• **Revision tracking records**
**********
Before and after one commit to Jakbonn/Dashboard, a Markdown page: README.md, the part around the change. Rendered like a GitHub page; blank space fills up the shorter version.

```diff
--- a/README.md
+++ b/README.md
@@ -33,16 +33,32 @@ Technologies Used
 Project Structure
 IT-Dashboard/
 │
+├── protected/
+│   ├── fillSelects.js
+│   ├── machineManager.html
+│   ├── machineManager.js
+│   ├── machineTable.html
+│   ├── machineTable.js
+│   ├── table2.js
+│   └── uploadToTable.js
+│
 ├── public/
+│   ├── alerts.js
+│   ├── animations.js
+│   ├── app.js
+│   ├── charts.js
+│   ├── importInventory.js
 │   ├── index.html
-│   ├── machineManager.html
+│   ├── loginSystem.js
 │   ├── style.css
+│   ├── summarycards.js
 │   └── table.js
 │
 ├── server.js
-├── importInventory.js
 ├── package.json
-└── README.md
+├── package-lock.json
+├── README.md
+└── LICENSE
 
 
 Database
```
**********
• **Problem statement**
An exact restatement of all the entries above is needed.

• **Exercise result**
Before and after one commit to Jakbonn/Dashboard, a Markdown page: README.md, the part around the change. Rendered like a GitHub page; blank space fills up the shorter version.

```diff
--- a/README.md
+++ b/README.md
@@ -33,16 +33,32 @@ Technologies Used
 Project Structure
 IT-Dashboard/
 │
+├── protected/
+│   ├── fillSelects.js
+│   ├── machineManager.html
+│   ├── machineManager.js
+│   ├── machineTable.html
+│   ├── machineTable.js
+│   ├── table2.js
+│   └── uploadToTable.js
+│
 ├── public/
+│   ├── alerts.js
+│   ├── animations.js
+│   ├── app.js
+│   ├── charts.js
+│   ├── importInventory.js
 │   ├── index.html
-│   ├── machineManager.html
+│   ├── loginSystem.js
 │   ├── style.css
+│   ├── summarycards.js
 │   └── table.js
 │
 ├── server.js
-├── importInventory.js
 ├── package.json
-└── README.md
+├── package-lock.json
+├── README.md
+└── LICENSE
 
 
 Database
```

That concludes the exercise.